Timely disclosures mean timely interventions for young offenders and victims
This project builds on previous research funded by the Nuffield Foundation, which developed interview procedures to improve the quality of investigative interviews with children who may have been sexually abused, but are reluctant to disclose and describe their experiences.
The rationale for this project was that better interviewing will lead, in turn, to better decision-making in both the child-protection and criminal justice arenas, ensuring that children are better protected and treated; and previous research has convincingly documented an effect on criminal convictions.
This grant funds two new elements in this ongoing research endeavour. The first aims to assess the value of cognitively and emotionally supportive practices when interviewing young alleged offenders. The second questions the received wisdom that conducting multiple interviews with suspected victims of crime inevitably leads to suggestion and coercion by the interviewer. This is important because around half of suspected victims fail to disclose when interviewed only once, and multiple emotionally supportive interviews could represent a useful tool to elicit disclosure.
Grant amount and duration
January 2013 - December 2018
- The impact of anti-social behaviour interventions on young people
- Trialling an executive function training intervention for preschoolers
- A review of interventions to improve primary school maths achievement
- Evaluating an innovative classroom reading intervention in Years 2 and 3

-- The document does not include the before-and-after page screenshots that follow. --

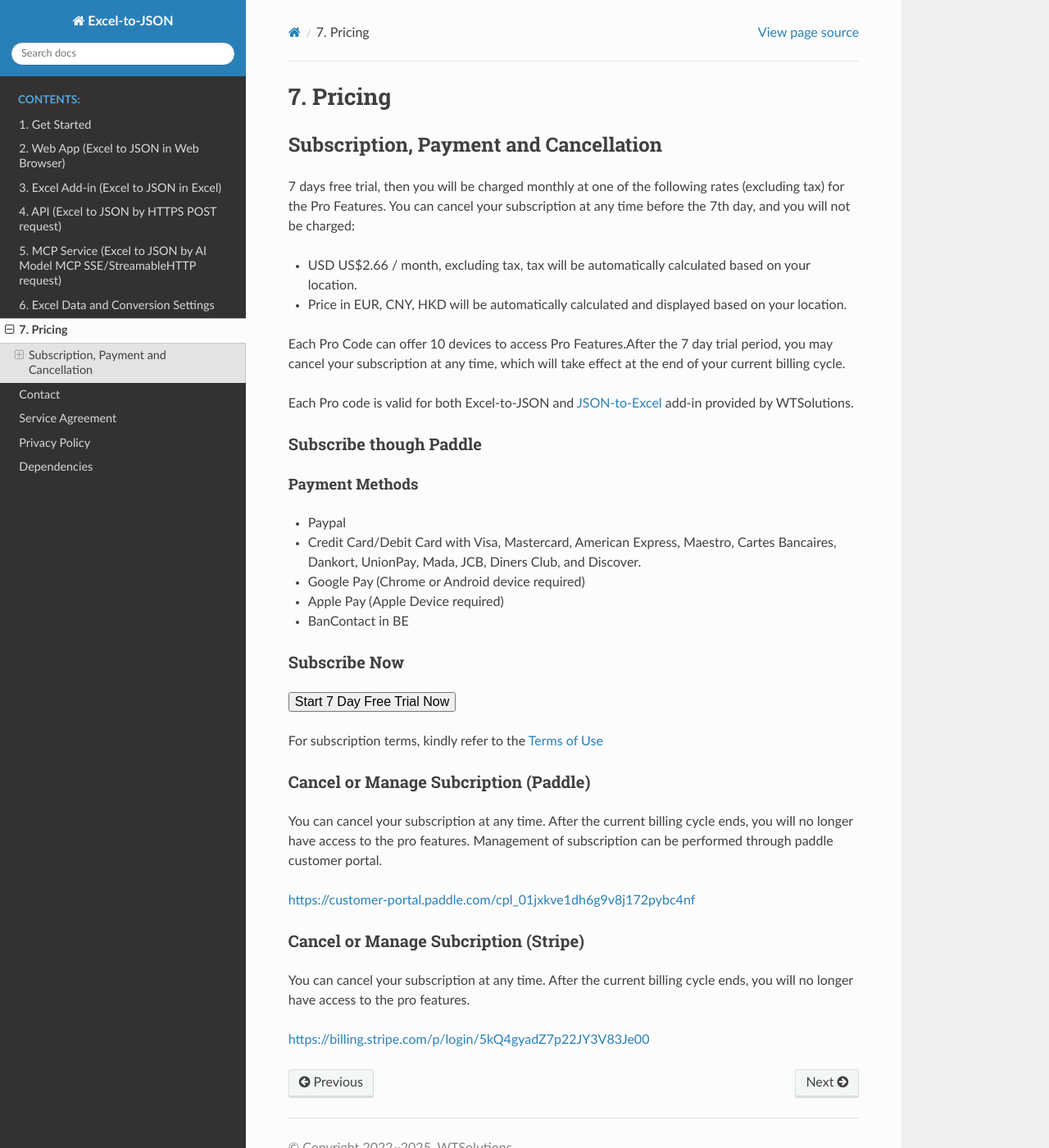
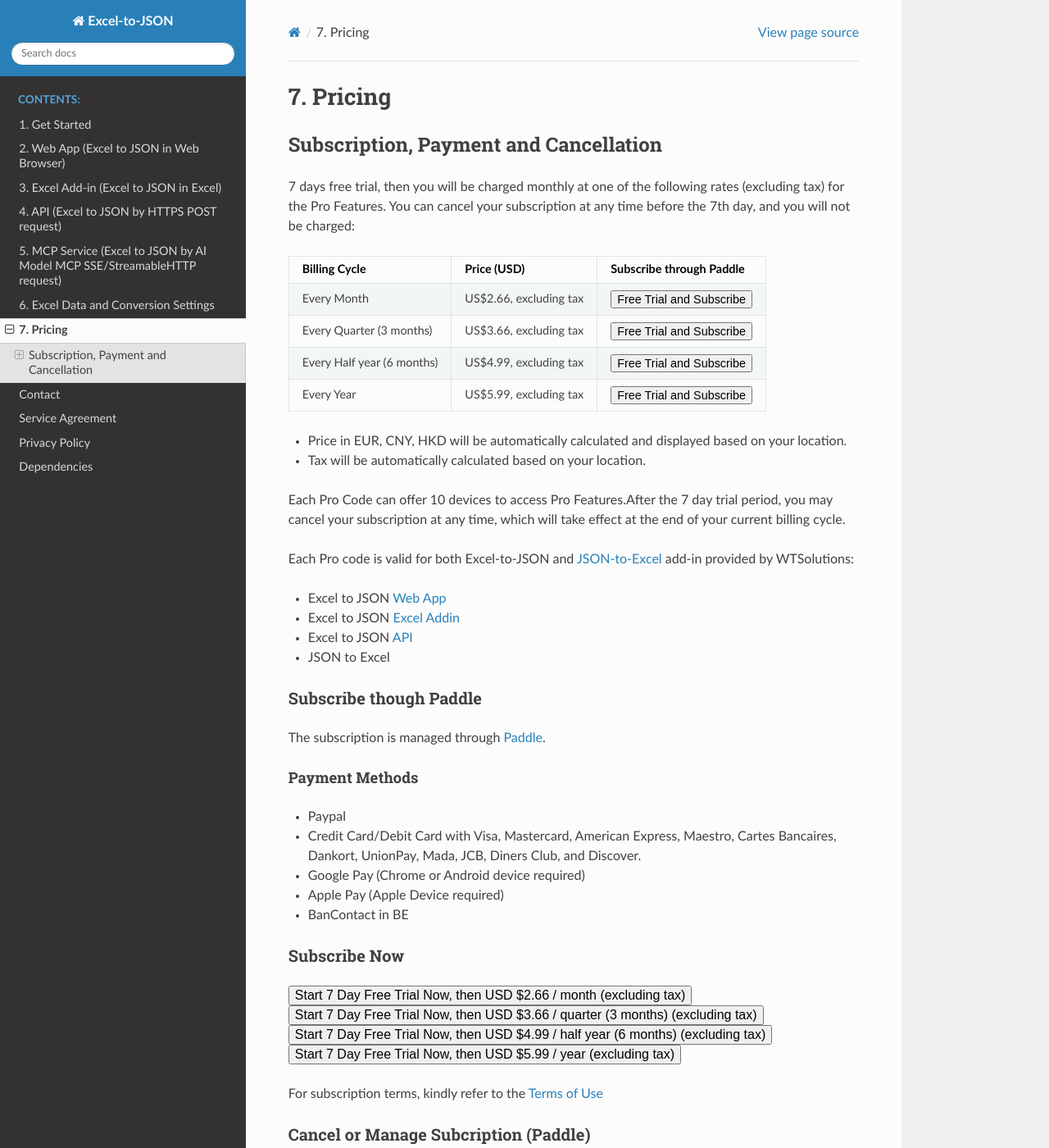
Before and after one commit to he-yang/Excel-to-JSON, a Sphinx documentation site: the page built from source/pricing.md, in a window 1280 px wide and 1400 px high. Shown: the whole window at 82% size. Built offline with Sphinx 7.4.7 and the Read the Docs theme 3.1.0, drawn with Linux system fonts in a browser that asks for light colours.

Commit message:
update pricing, add 3/6/12

```diff
--- a/source/pricing.md
+++ b/source/pricing.md
@@ -1,16 +1,44 @@
 # 7. Pricing
+
+<script src="https://cdn.paddle.com/paddle/v2/paddle.js"></script>
+<script type="text/javascript">
+  // Paddle.Environment.set("sandbox");
+  Paddle.Initialize({
+    token: "live_1c12997e01d459f8b047201cd55"
+  });
+  function checkoutnow(priceId){
+    Paddle.Checkout.open({
+        items: [{priceId: priceId,quantity: 1}]
+    });
+  }
+</script>
 
 ##  Subscription, Payment and Cancellation
 
 7 days free trial, then you will be charged monthly at one of the following rates (excluding tax) for the Pro Features. You can cancel your subscription at any time before the 7th day, and you will not be charged:
-- USD US$2.66 / month, excluding tax, tax will be automatically calculated based on your location.
-- Price in EUR, CNY, HKD will be automatically calculated and displayed based on your location.
+
+| Billing Cycle | Price (USD) | Subscribe through Paddle |
+| :---: | :---: | :---: |
+| Every Month | US$2.66, excluding tax | <button onclick='checkoutnow("pri_01jz0fdq3rm19fn5bqrn86tnjy")'>Free Trial and Subscribe</button> |
+| Every Quarter (3 months) | US$3.66, excluding tax | <button onclick='checkoutnow("pri_01k19xzfq77gp4tvtqypjyfqdq")'>Free Trial and Subscribe</button> |
+| Every Half year (6 months) | US$4.99, excluding tax | <button onclick='checkoutnow("pri_01k19y29j38js9zwnq36tkwkqv")'>Free Trial and Subscribe</button> |
+| Every Year | US$5.99, excluding tax | <button onclick='checkoutnow("pri_01k19y3basxqvta0cycksqsjaf")'>Free Trial and Subscribe</button> |
+
+
+* Price in EUR, CNY, HKD will be automatically calculated and displayed based on your location.
+* Tax will be automatically calculated based on your location.
 
 Each Pro Code can offer 10 devices to access Pro Features.After the 7 day trial period, you may cancel your subscription at any time, which will take effect at the end of your current billing cycle.
 
-Each Pro code is valid for both Excel-to-JSON and [JSON-to-Excel](https://json-to-excel.wtsolutions.cn/en/latest/) add-in provided by WTSolutions.
+Each Pro code is valid for both Excel-to-JSON and [JSON-to-Excel](https://json-to-excel.wtsolutions.cn/en/latest/) add-in provided by WTSolutions:
+- Excel to JSON [Web App](WebApp.md)
+- Excel to JSON [Excel Addin](ExcelAddIn.md)
+- Excel to JSON [API](API.md)
+- JSON to Excel
 
 ### Subscribe though Paddle
+
+The subscription is managed through [Paddle](https://paddle.com/).
 
 #### Payment Methods
 - Paypal
@@ -19,22 +47,14 @@
 - Apple Pay (Apple Device required)
 - BanContact in BE
 
-<script src="https://cdn.paddle.com/paddle/v2/paddle.js"></script>
-<script type="text/javascript">
-  // Paddle.Environment.set("sandbox");
-  Paddle.Initialize({
-    token: "live_1c12997e01d459f8b047201cd55"
-  });
-  function checkoutnow(){
-    Paddle.Checkout.open({
-        items: [{priceId: 'pri_01jz0fdq3rm19fn5bqrn86tnjy',quantity: 1}]
-    });
-  }
-</script>
+
 
 ### Subscribe Now
 
-<button onclick='checkoutnow()'>Start 7 Day Free Trial Now</button>
+<button onclick='checkoutnow("pri_01jz0fdq3rm19fn5bqrn86tnjy")'>Start 7 Day Free Trial Now, then USD $2.66 / month (excluding tax)</button>
+<button onclick='checkoutnow("pri_01k19xzfq77gp4tvtqypjyfqdq")'>Start 7 Day Free Trial Now, then USD $3.66 / quarter (3 months) (excluding tax)</button>
+<button onclick='checkoutnow("pri_01k19y29j38js9zwnq36tkwkqv")'>Start 7 Day Free Trial Now, then USD $4.99 / half year (6 months) (excluding tax)</button>
+<button onclick='checkoutnow("pri_01k19y3basxqvta0cycksqsjaf")'>Start 7 Day Free Trial Now, then USD $5.99 / year (excluding tax)</button>
 
 For subscription terms, kindly refer to the [Terms of Use](termsofuse.md)
 
```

- Inequalities in child welfare intervention rates
- Understanding men’s perspectives on encounters with the child protection system
- Developing the most promising parental involvement interventions